Work instruction:
Among the records, which lines hold the word "fills"? Pick them out.

Data extract:

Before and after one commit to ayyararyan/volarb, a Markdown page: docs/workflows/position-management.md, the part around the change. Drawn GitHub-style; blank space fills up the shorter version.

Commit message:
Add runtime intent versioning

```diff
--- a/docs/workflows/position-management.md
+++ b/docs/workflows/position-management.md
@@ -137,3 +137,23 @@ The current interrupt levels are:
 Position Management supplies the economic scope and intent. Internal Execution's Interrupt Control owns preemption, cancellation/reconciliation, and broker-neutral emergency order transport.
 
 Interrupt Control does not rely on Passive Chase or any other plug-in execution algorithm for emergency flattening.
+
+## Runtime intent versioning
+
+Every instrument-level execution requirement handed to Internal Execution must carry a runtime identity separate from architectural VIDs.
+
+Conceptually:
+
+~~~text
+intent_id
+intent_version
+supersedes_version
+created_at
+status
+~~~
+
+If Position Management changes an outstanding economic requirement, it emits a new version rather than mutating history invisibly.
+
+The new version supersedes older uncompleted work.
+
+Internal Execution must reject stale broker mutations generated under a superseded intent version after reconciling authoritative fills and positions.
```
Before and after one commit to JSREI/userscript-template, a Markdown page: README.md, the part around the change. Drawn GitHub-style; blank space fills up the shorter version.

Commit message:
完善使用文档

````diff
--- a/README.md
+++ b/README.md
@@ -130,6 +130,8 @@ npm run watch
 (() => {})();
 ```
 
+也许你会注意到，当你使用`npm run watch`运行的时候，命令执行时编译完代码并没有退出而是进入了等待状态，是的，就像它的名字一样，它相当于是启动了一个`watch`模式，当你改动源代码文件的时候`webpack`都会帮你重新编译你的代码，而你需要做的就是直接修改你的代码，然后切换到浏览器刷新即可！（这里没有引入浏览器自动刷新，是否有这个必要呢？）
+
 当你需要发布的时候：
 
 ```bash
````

Task response:
Before and after one commit to ayyararyan/volarb, a Markdown page: docs/workflows/position-management.md, the part around the change. Drawn GitHub-style; blank space fills up the shorter version.
+Internal Execution must reject stale broker mutations generated under a superseded intent version after reconciling authoritative fills and positions.
Before and after one commit to JSREI/userscript-template, a Markdown page: README.md, the part around the change. Drawn GitHub-style; blank space fills up the shorter version.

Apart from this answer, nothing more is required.